But why was Gibraltar a sticking point in Brexit negotiations? CGTN’s Al Goodman explains the history and the current issues at hand.
The Rock of Gibraltar may be sturdy and firm. But getting a deal on the future of this tiny British outpost in the Brexit talks has been anything but.
Disagreements cropped up right down to the negotiating deadline between the European Union and Britain.
Spain ceded Gibraltar to Britain 300 years ago after a war, but hasn’t renounced its claim to the territory. The Spanish government is especially concerned with future of Gibraltar.
Just days ago, Spain threatened to vote against the draft Brexit deal unless it has a say on future trade or security deals involving Gibraltar.
But just weeks ago, Spain said it mostly agreed with the Gibraltar portion of the Brexit deal. It reportedly protects the rights of 8000 Spaniards who cross the border daily to work here in Gibraltar.
For now, the draft Brexit deal leaves out the thorny issue of Spain’s push to have joint control of Gibraltar’s airport, which Britain has opposed.
Gibraltar, with a population of about 32,000, wants to be fully included in Britain’s exit deal from the European Union. After asking people on High Street, it’s clear they don’t want any Spanish control.
“We’ve been British for all my life, and we’re going to stay like that. For another 300 years,” said one retired Gibraltar resident.
“We are very, very British,” his wife added, “And we’ve been born here and I’m sorry, that’s it.”
The Rock has stood the test of time. Some are wondering if the provisions about Gibraltar, in the Brexit deal between the European Union and the UK, will have the same durability.
Spain, among others, will be watching closely.
Remi Piet shares the latest on a Brexit deal

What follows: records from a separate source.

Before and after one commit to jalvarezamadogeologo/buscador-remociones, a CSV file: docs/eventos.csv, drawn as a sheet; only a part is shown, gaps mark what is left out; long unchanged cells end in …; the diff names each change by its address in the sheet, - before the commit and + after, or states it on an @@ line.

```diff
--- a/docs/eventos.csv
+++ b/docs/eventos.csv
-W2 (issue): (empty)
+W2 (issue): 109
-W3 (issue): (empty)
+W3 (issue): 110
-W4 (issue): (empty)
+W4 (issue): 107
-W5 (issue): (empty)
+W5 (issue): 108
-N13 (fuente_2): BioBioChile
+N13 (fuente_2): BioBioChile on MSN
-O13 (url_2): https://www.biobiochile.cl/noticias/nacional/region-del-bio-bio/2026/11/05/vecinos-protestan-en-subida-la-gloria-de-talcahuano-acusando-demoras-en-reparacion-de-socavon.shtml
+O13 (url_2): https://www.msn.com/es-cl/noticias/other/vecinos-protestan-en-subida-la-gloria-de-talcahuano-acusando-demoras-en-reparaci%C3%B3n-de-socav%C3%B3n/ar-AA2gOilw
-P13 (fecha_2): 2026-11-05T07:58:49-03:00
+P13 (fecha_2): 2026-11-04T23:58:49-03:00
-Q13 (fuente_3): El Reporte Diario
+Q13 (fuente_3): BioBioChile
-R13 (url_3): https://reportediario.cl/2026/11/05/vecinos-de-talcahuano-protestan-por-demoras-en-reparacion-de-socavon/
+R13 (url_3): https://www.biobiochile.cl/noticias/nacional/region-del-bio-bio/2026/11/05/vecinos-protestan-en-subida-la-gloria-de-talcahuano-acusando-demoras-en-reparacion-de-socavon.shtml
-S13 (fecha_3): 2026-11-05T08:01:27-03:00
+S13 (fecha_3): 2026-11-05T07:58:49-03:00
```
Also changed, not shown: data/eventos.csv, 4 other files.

For more insights on the latest Brexit deal proposal, CGTN’s John Terrett spoke with Remi Piet. Piet is a research associate at the University of Miami’s European Union Center.